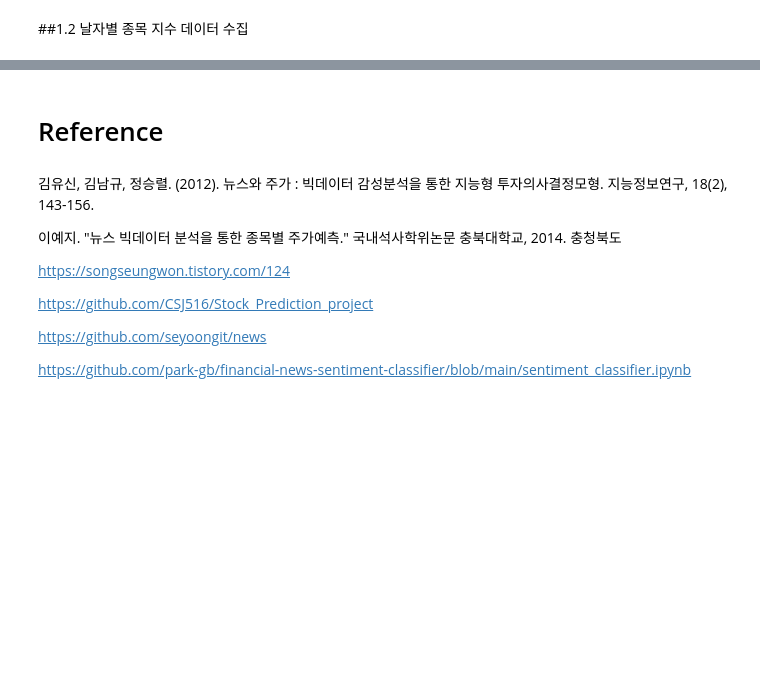
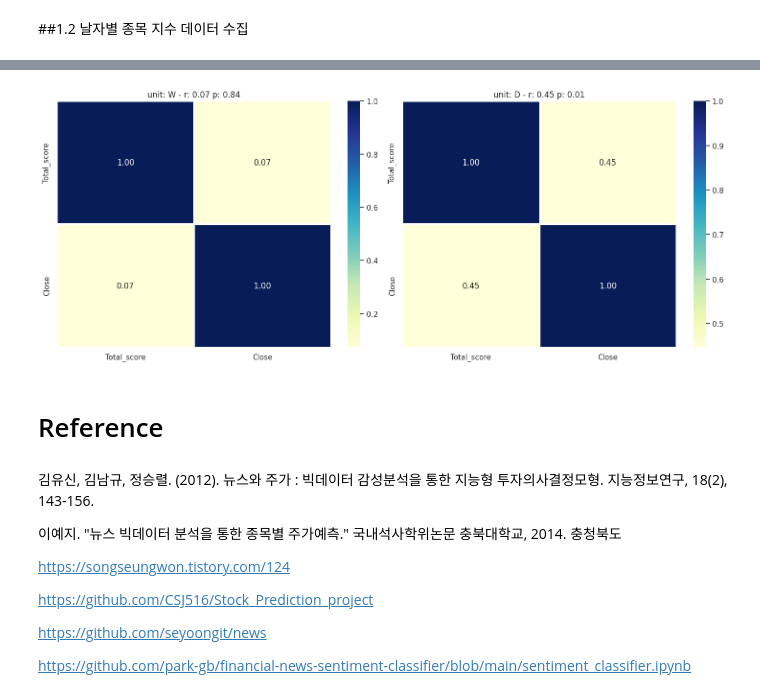
Before and after one commit to yeseong9769/BigData-Project-Stock, a Jupyter notebook: 빅데이터_프로젝트.ipynb, the cells around one changed output, grey strips where cells are left out. Saved outputs shown, nothing was run; the diff lists cells and outputs as text; code cells hidden in the pictures; blank space fills up the shorter version.

```diff
--- a/빅데이터_프로젝트.ipynb
+++ b/빅데이터_프로젝트.ipynb
@@ -187,3 +233,46 @@ plt.show()
+# %%
+# 날짜 데이터를 datetime 형식으로 변환
+news_df['Date'] = pd.to_datetime(news_df['Date']).dt.date  # 연-월-일 시:분 -> 연-월-일
+news_df.set_index('Date', inplace=True)                    # Date를 index 지정
+stock_df.index = pd.to_datetime(stock_df.index).date       # stock_df를 날짜 부분만 가지도록 변환
+
+# 두 데이터프레임을 합침
+merged_df = pd.merge(news_df, stock_df, left_index=True, right_index=True)
+merged_df.to_csv('df_final.csv', encoding='utf-8-sig')
+# %%
+df = merged_df
+df.index = pd.to_datetime(df.index)         # index를 datetime 형식으로 변환
+
+# correlation heatmap을 표시하는 함수
+def show_target_corr(df, unit, ax, i):
+    data = df.resample(unit)['Close'].mean()
+
+    scaled_target = np.log(data).diff()         # 로그 변환후 차분
+    scaled_target = (scaled_target - scaled_target.min()) / (scaled_target.max() - scaled_target.min()) - 0.5         # 정규화 후 음과 양 표현을 위해 0.5 빼기
+    resampled_target = scaled_target.resample(unit).mean()
+    resampled_target.index = resampled_target.index.strftime('%Y-%m-%d')
+
+    scaled_score = (df['Total_score'] - df['Total_score'].min()) / (df['Total_score'].max() - df['Total_score'].min()) - 0.5        # 정규화 후 0.5빼기
+    resampled_score = scaled_score.resample(unit).mean()
+    resampled_score.index = resampled_score.index.strftime('%Y-%m-%d')
+
+    resampled_df = pd.merge(left=resampled_score, right=resampled_target, left_index=True, right_index=True, how='inner').dropna()
+
+    sns.heatmap(resampled_df.corr(), linecolor='w', linewidth=1, annot=True, fmt='.2f', cmap='YlGnBu', ax=ax[i])
+    s = stats.pearsonr(resampled_df['Total_score'], resampled_df['Close'])
+    ax[i].set_title(f'unit: {unit} - r: {s[0]:.2f} p: {s[1]:.2f}')      # plot의 타이틀
+    plt.tight_layout()
+
+# 한 행에 두 개의 plot
+fig, ax = plt.subplots(1, 2, figsize=(15, 6))
+
+# Correlation Heatmap 그리는 함수 호출
+show_target_corr(df, 'W', ax, 0)        # 주별 상관관계 분석
+show_target_corr(df, 'D', ax, 1)        # 일별 상관관계 분석
+
+plt.show()
+# %% [output]
+[figure, added]
 # %% [markdown]
 # Reference
 # %% [markdown]
```
Also changed, not shown: parts of 18 cells of this notebook, 2 other files.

# # # # #

Word for word, restate all of the material, omitting the images.

Before and after one commit to yeseong9769/BigData-Project-Stock, a Jupyter notebook: 빅데이터_프로젝트.ipynb, the cells around one changed output, grey strips where cells are left out. Saved outputs shown, nothing was run; the diff lists cells and outputs as text; code cells hidden in the pictures; blank space fills up the shorter version.

```diff
--- a/빅데이터_프로젝트.ipynb
+++ b/빅데이터_프로젝트.ipynb
@@ -187,3 +233,46 @@ plt.show()
+# %%
+# 날짜 데이터를 datetime 형식으로 변환
+news_df['Date'] = pd.to_datetime(news_df['Date']).dt.date  # 연-월-일 시:분 -> 연-월-일
+news_df.set_index('Date', inplace=True)                    # Date를 index 지정
+stock_df.index = pd.to_datetime(stock_df.index).date       # stock_df를 날짜 부분만 가지도록 변환
+
+# 두 데이터프레임을 합침
+merged_df = pd.merge(news_df, stock_df, left_index=True, right_index=True)
+merged_df.to_csv('df_final.csv', encoding='utf-8-sig')
+# %%
+df = merged_df
+df.index = pd.to_datetime(df.index)         # index를 datetime 형식으로 변환
+
+# correlation heatmap을 표시하는 함수
+def show_target_corr(df, unit, ax, i):
+    data = df.resample(unit)['Close'].mean()
+
+    scaled_target = np.log(data).diff()         # 로그 변환후 차분
+    scaled_target = (scaled_target - scaled_target.min()) / (scaled_target.max() - scaled_target.min()) - 0.5         # 정규화 후 음과 양 표현을 위해 0.5 빼기
+    resampled_target = scaled_target.resample(unit).mean()
+    resampled_target.index = resampled_target.index.strftime('%Y-%m-%d')
+
+    scaled_score = (df['Total_score'] - df['Total_score'].min()) / (df['Total_score'].max() - df['Total_score'].min()) - 0.5        # 정규화 후 0.5빼기
+    resampled_score = scaled_score.resample(unit).mean()
+    resampled_score.index = resampled_score.index.strftime('%Y-%m-%d')
+
+    resampled_df = pd.merge(left=resampled_score, right=resampled_target, left_index=True, right_index=True, how='inner').dropna()
+
+    sns.heatmap(resampled_df.corr(), linecolor='w', linewidth=1, annot=True, fmt='.2f', cmap='YlGnBu', ax=ax[i])
+    s = stats.pearsonr(resampled_df['Total_score'], resampled_df['Close'])
+    ax[i].set_title(f'unit: {unit} - r: {s[0]:.2f} p: {s[1]:.2f}')      # plot의 타이틀
+    plt.tight_layout()
+
+# 한 행에 두 개의 plot
+fig, ax = plt.subplots(1, 2, figsize=(15, 6))
+
+# Correlation Heatmap 그리는 함수 호출
+show_target_corr(df, 'W', ax, 0)        # 주별 상관관계 분석
+show_target_corr(df, 'D', ax, 1)        # 일별 상관관계 분석
+
+plt.show()
+# %% [output]
+[figure, added]
 # %% [markdown]
 # Reference
 # %% [markdown]
```
Also changed, not shown: parts of 18 cells of this notebook, 2 other files.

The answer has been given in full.